“Thanks for your help,” Thorne replied.
The former Seal smiled, “You would have done the same for us.”
Thorne boarded the plane and it was airborne in a few minutes.
When news of the escape became known, the current administration wanted retribution for the embarrassment. They demoted and relieved dozens of leaders from their commands. Some individuals chose to take early retirement and others voluntarily left the service. The investigators could not find out anything and everybody they interviewed was less than helpful, had an alibi or just admitted to having a bad memory.
Their final report simply stated, “This was a massive conspiracy with numerous individuals in the military and civilian world involved. None have been identified.
The Nam Hai Hotel is situated on a tranquil area along the pristine China Beach in the country of Vietnam. It has 60 beautiful guesthouses and 40 pool villas and offers magnificent views of the South China Sea and Cham Islands.
Joe Ashby and his wife were guests at the resort and were having dinner at the hotel restaurant when John Thorne walked up and sat down, “Thank you sir for getting me a job here. It’s a great place to live and work.”
Joe smiled, “I have an investment in this property. I told the other owners that we need a man of your character and qualifications and they agreed. Besides, I told you that I would find a way to pay you back.”
Elaine commented, “Sorry about how things worked out for you. You deserved better for all you’ve given to our country. Maybe someday, you’ll get the chance to go home again.”
“That day will never come until truth matters and they take the hype out hypocrisy. In the meantime, my friends know where to find me,” Thorne said
Joe added, “And don’t forget Vietnam has no extradition treaty.”
Elaine picked up the menu and said, “I’m in the mood for something sweet, any recommendations on the dessert menu?”

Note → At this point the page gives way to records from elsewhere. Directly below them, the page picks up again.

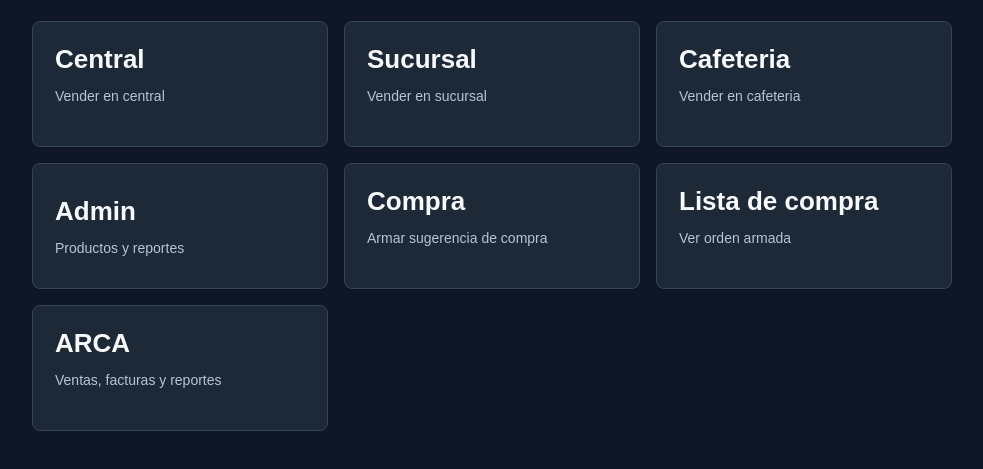
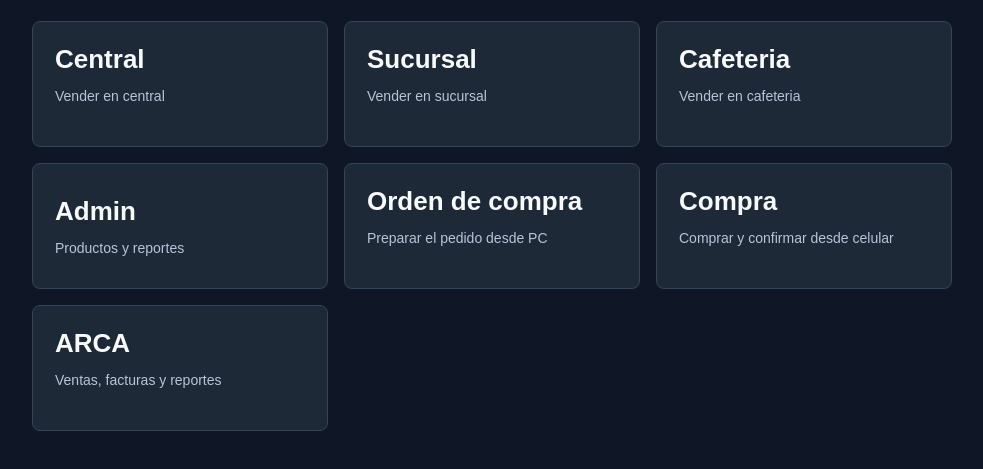
Before and after one commit to LocurJJ/Ventas-Panaderia-y-Cafeteria, a plain HTML site: page index.html in a window 1280 px wide. Shown: the part 287-756 px from the top of the page, without its empty margins (148-1131 px from the left). Drawn offline with Linux system fonts and the light colour scheme.

Commit message:
Actualizar accesos de orden y compra

```diff
--- a/index.html
+++ b/index.html
@@ -32,12 +32,12 @@
         <small>Productos y reportes</small>
       </button>
       <a class="home-card" href="compras.html">
-        <span>Compra</span>
-        <small>Armar sugerencia de compra</small>
+        <span>Orden de compra</span>
+        <small>Preparar el pedido desde PC</small>
       </a>
       <a class="home-card" href="lista-compra.html">
-        <span>Lista de compra</span>
-        <small>Ver orden armada</small>
+        <span>Compra</span>
+        <small>Comprar y confirmar desde celular</small>
       </a>
       <a class="home-card" href="arca.html">
         <span>ARCA</span>
```
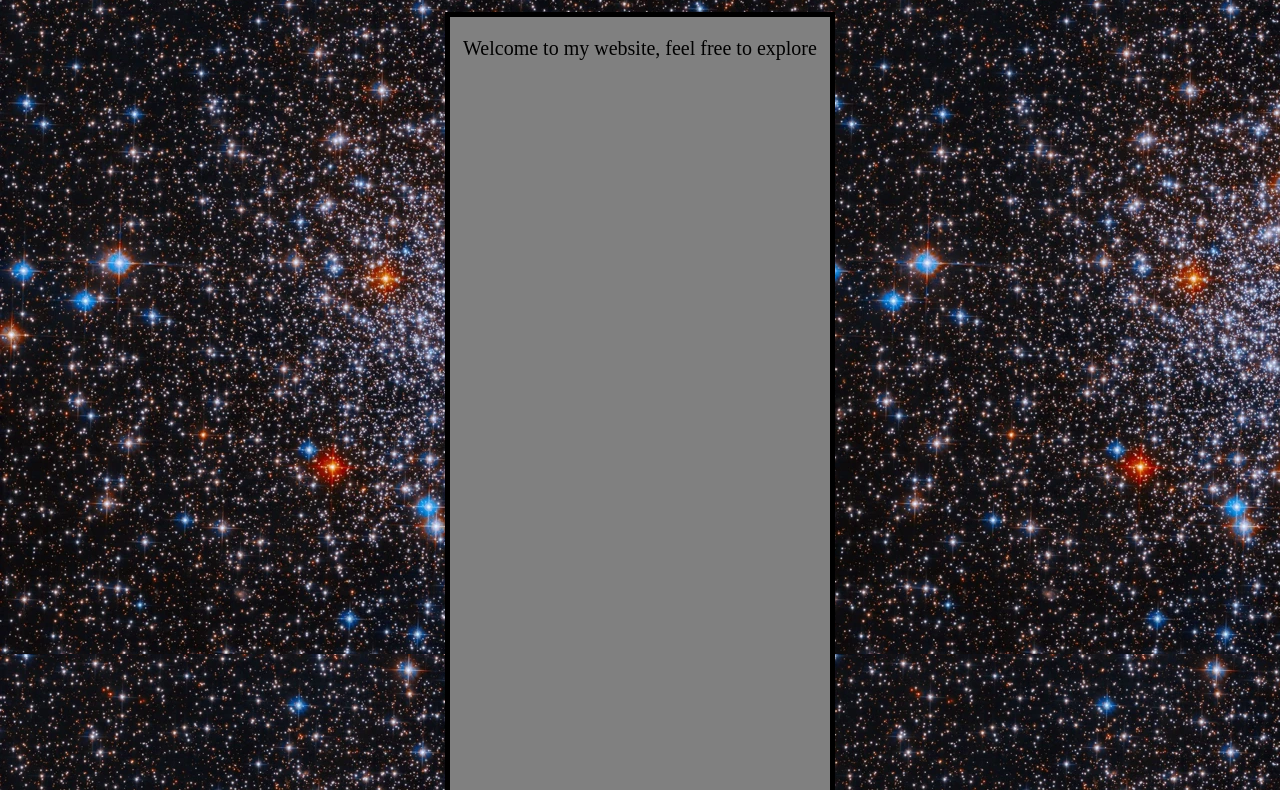
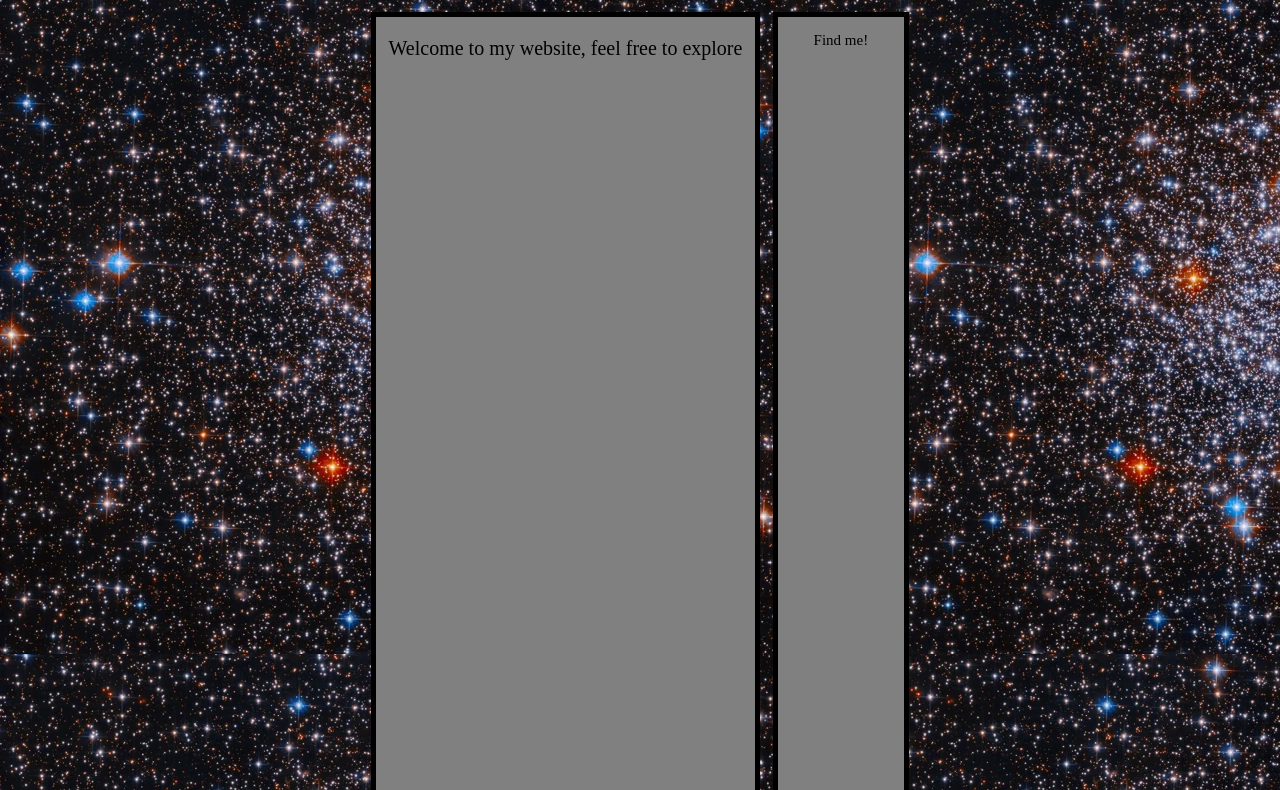
Before and after one commit to erickbaV3/Site95, a plain HTML site: page index.html in a window 1280 px wide. Shown: the part 89-879 px from the top of the page. Drawn offline with Linux system fonts and the light colour scheme; a web font is replaced by a local one.

Commit message:
Add another box

```diff
--- a/index.html
+++ b/index.html
@@ -26,8 +26,11 @@
         <p> Welcome to my website, feel free to explore </p>
         </div>
 
+    <div class="right-box">
+	<p> Find me! </p>
     </div>
 
+   </div>
   </body>
 
 
--- a/styles/style.css
+++ b/styles/style.css
@@ -17,9 +17,19 @@ html {
     font-size: 20px;
 }
 
+.right-box {
+    width: 10%;
+    border: 5px black solid;
+    background-color: gray;
+    text-align: center;
+    font-size: 15px;
+    margin-left: 1%;
+}
+
 #title {
     text-align: center;
     color: white;
     font-size: 40px;
     background-color: black;
+    width: auto;
 }
```
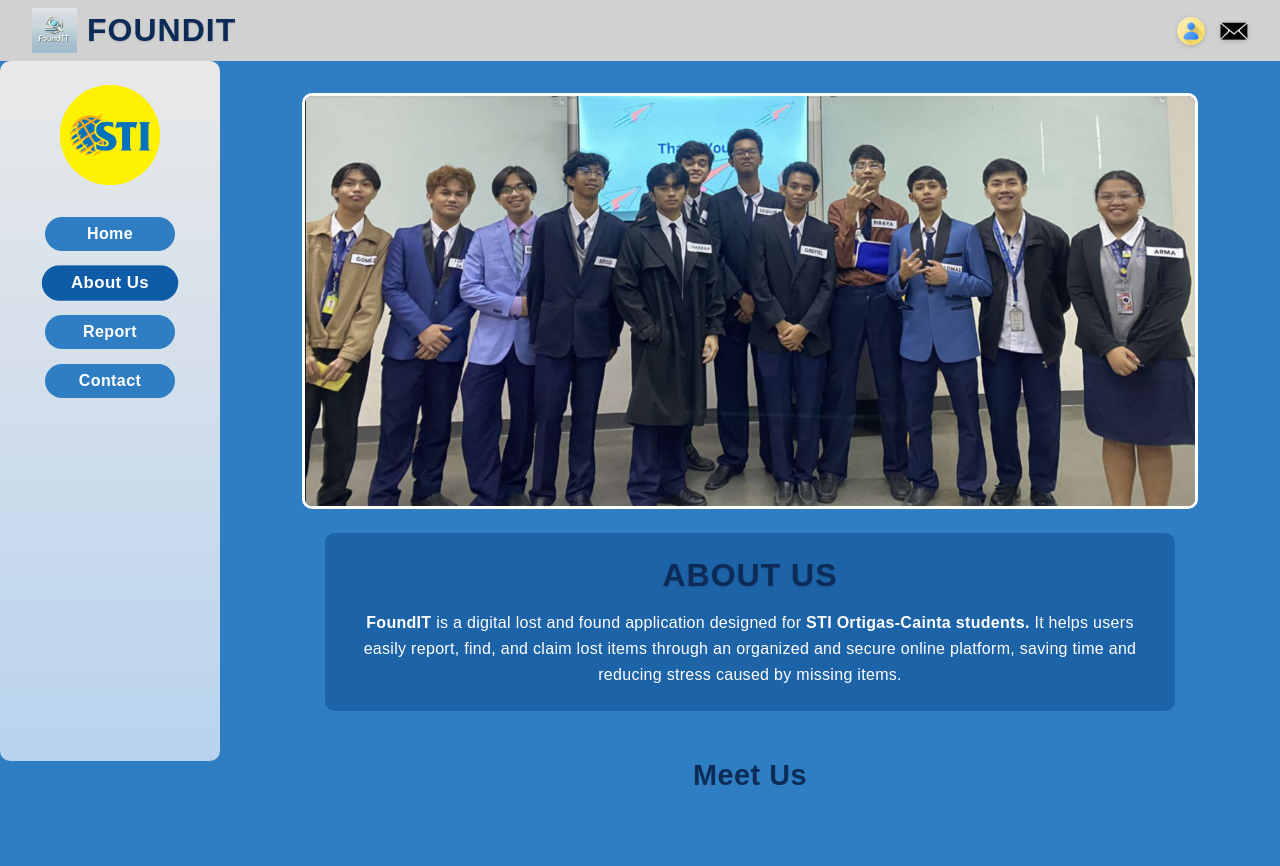
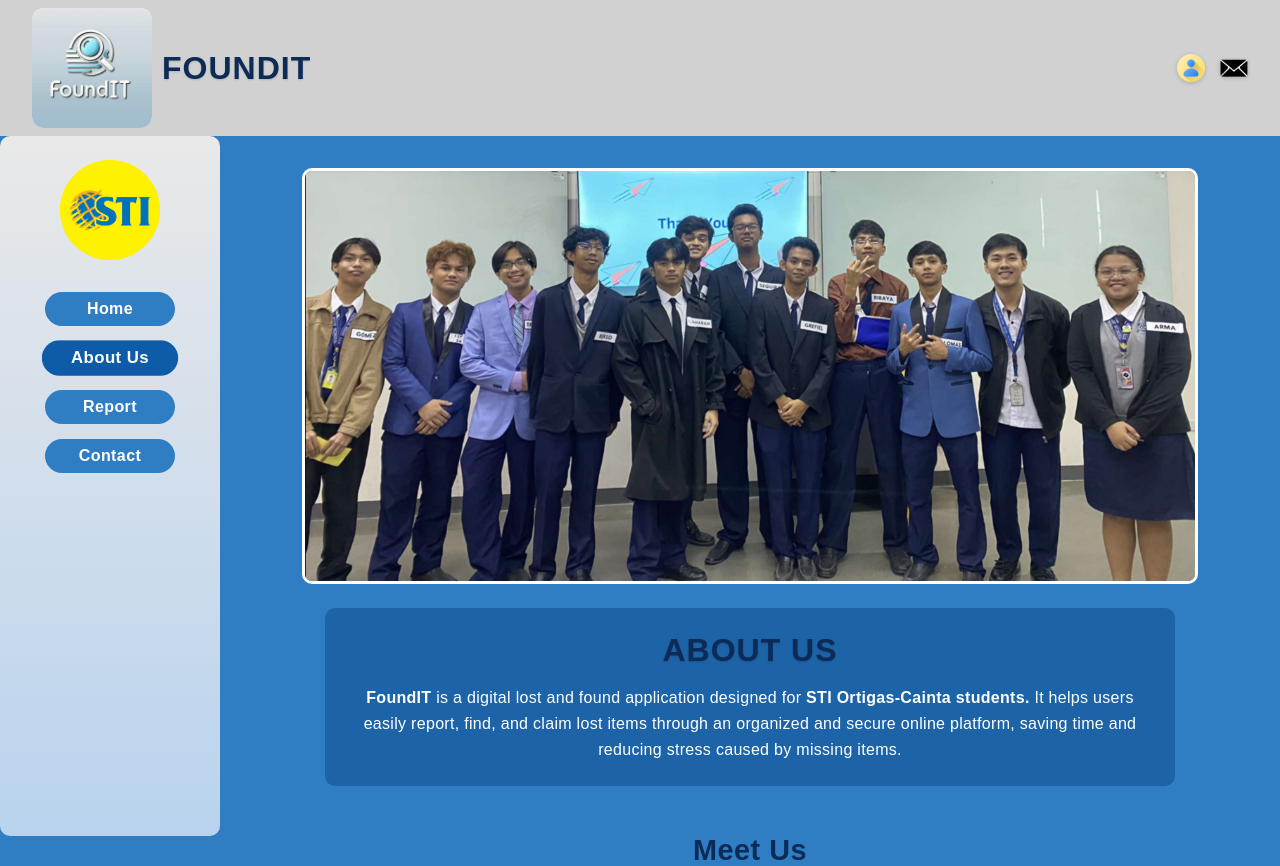
Before and after one commit to GabbyT6365/FoundIT, a plain HTML site: page about.html in a window 1280 px wide. Before the commit the page ends 800 px from the top, so only its background shows below. Drawn offline with Linux system fonts and the light colour scheme.

Commit message:
Update style.css

```diff
--- a/style.css
+++ b/style.css
@@ -1315,3 +1315,19 @@
   font-family: "Times New Roman", Times, serif;
   font-weight: bold;
 }
+img {
+  max-width: 100%;
+  height: auto;
+  display: block;
+}
+.logo img {
+  width: 120px;
+  height: auto;
+  border-radius: 12px;
+}
+.item-img {
+  width: 80px;
+  height: 80px;
+  object-fit: cover;
+  border-radius: 50%;
+}
```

Thorne replied, “Everything is good… there is one thing you won’t find here.”
“What’s that?” Joe asked.
Thorne said, “Impeaches and Cream.”